··· Recorded information ···

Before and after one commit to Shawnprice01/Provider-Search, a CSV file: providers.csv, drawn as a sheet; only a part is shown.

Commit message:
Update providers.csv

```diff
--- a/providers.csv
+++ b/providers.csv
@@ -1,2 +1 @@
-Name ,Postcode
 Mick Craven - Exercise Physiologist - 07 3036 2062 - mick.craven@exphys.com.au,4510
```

···
··· Recorded information ···

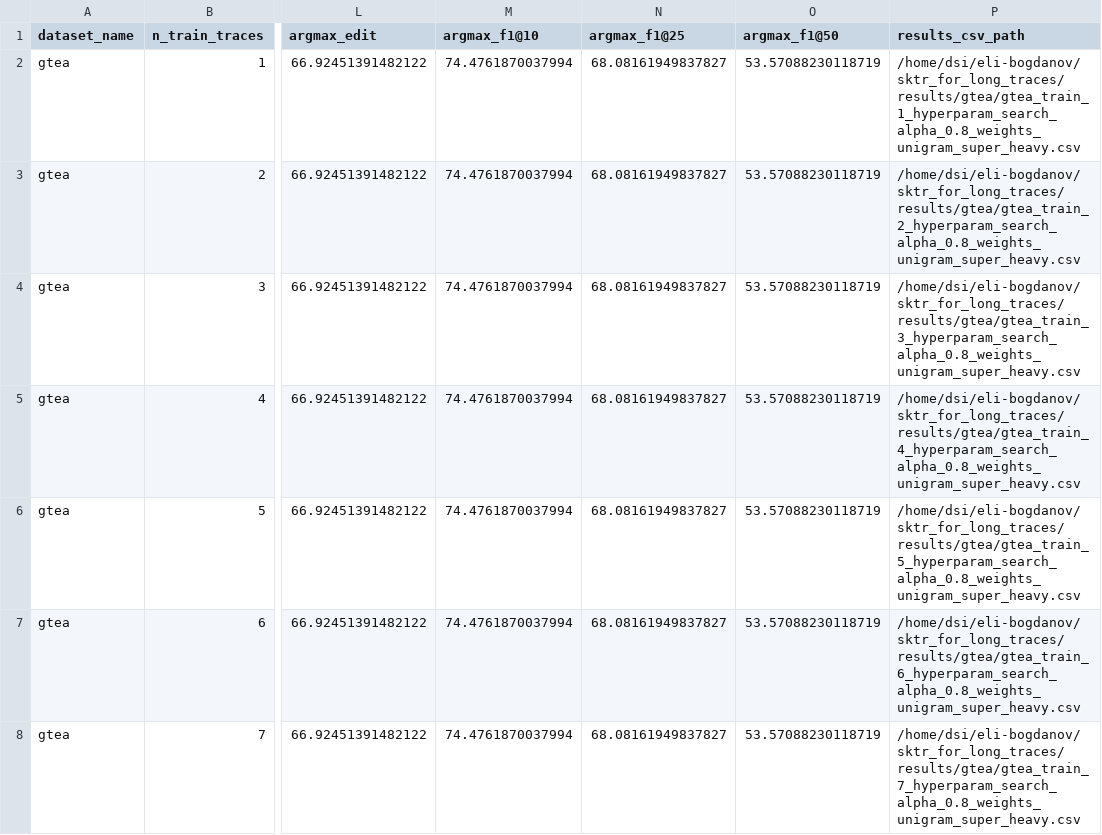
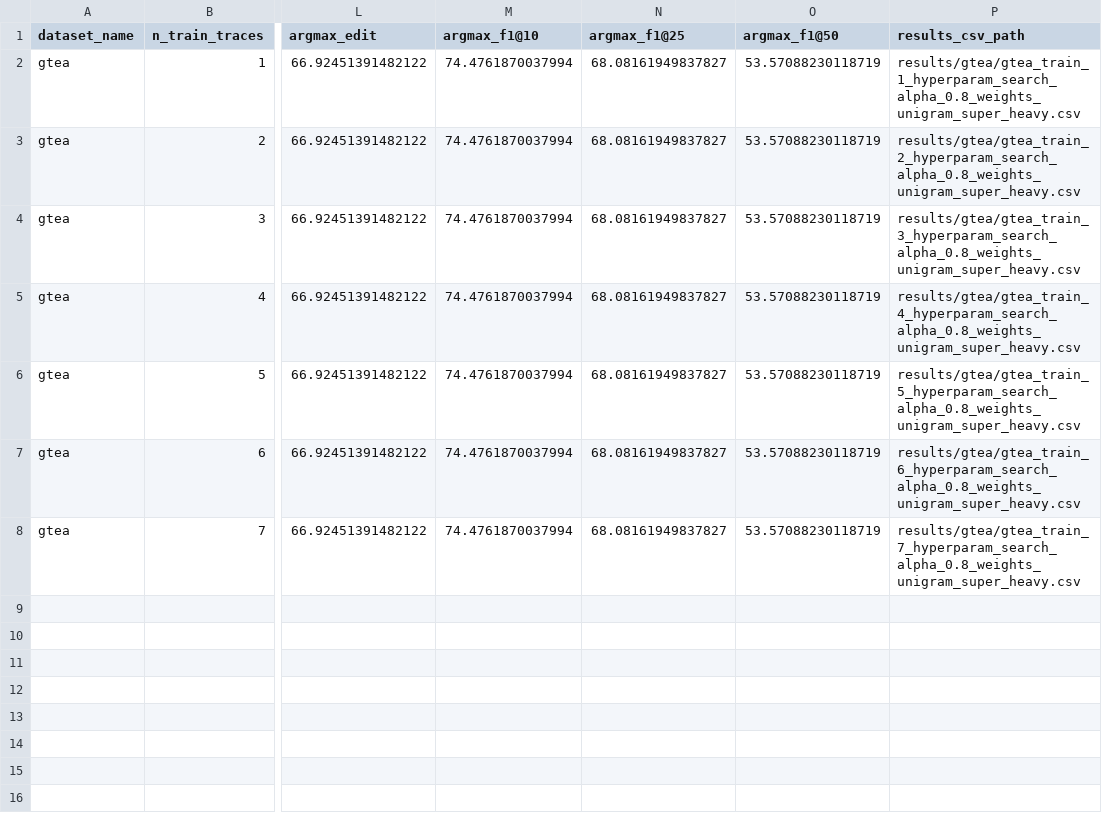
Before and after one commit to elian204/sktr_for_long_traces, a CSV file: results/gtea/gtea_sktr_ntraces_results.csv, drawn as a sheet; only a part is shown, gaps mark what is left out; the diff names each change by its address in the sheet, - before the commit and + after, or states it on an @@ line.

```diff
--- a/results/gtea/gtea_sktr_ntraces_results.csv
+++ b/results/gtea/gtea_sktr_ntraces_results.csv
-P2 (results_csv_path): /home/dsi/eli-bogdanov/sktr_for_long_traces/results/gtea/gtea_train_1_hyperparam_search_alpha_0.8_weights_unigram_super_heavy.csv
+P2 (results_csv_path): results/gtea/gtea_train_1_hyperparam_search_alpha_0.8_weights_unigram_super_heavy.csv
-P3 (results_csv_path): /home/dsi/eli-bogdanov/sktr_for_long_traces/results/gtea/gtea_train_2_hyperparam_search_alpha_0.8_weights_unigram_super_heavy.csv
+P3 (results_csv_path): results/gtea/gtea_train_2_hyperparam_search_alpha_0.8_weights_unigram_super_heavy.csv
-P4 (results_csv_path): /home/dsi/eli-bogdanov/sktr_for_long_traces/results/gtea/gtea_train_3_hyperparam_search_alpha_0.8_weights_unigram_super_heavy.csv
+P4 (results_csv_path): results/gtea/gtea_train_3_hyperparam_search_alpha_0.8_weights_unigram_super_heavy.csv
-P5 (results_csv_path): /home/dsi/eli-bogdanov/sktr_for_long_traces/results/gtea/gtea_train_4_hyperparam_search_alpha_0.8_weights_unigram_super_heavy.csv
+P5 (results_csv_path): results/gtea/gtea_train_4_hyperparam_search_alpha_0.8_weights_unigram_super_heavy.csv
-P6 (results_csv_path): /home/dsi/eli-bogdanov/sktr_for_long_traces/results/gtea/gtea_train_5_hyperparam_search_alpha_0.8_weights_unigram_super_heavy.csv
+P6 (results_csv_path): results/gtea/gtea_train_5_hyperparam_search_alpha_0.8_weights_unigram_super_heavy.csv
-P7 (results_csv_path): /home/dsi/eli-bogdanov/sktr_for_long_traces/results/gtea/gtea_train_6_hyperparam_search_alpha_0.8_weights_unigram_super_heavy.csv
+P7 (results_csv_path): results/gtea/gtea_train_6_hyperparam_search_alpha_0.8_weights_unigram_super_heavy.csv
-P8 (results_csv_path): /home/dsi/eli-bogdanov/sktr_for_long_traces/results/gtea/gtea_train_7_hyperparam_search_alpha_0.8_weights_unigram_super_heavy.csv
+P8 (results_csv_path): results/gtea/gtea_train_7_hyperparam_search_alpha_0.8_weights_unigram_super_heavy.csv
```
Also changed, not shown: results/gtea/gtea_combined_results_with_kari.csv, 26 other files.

···

The answer must consist of every line from the entries above that contains the string "providers".

Before and after one commit to Shawnprice01/Provider-Search, a CSV file: providers.csv, drawn as a sheet; only a part is shown.
Update providers.csv
--- a/providers.csv
+++ b/providers.csv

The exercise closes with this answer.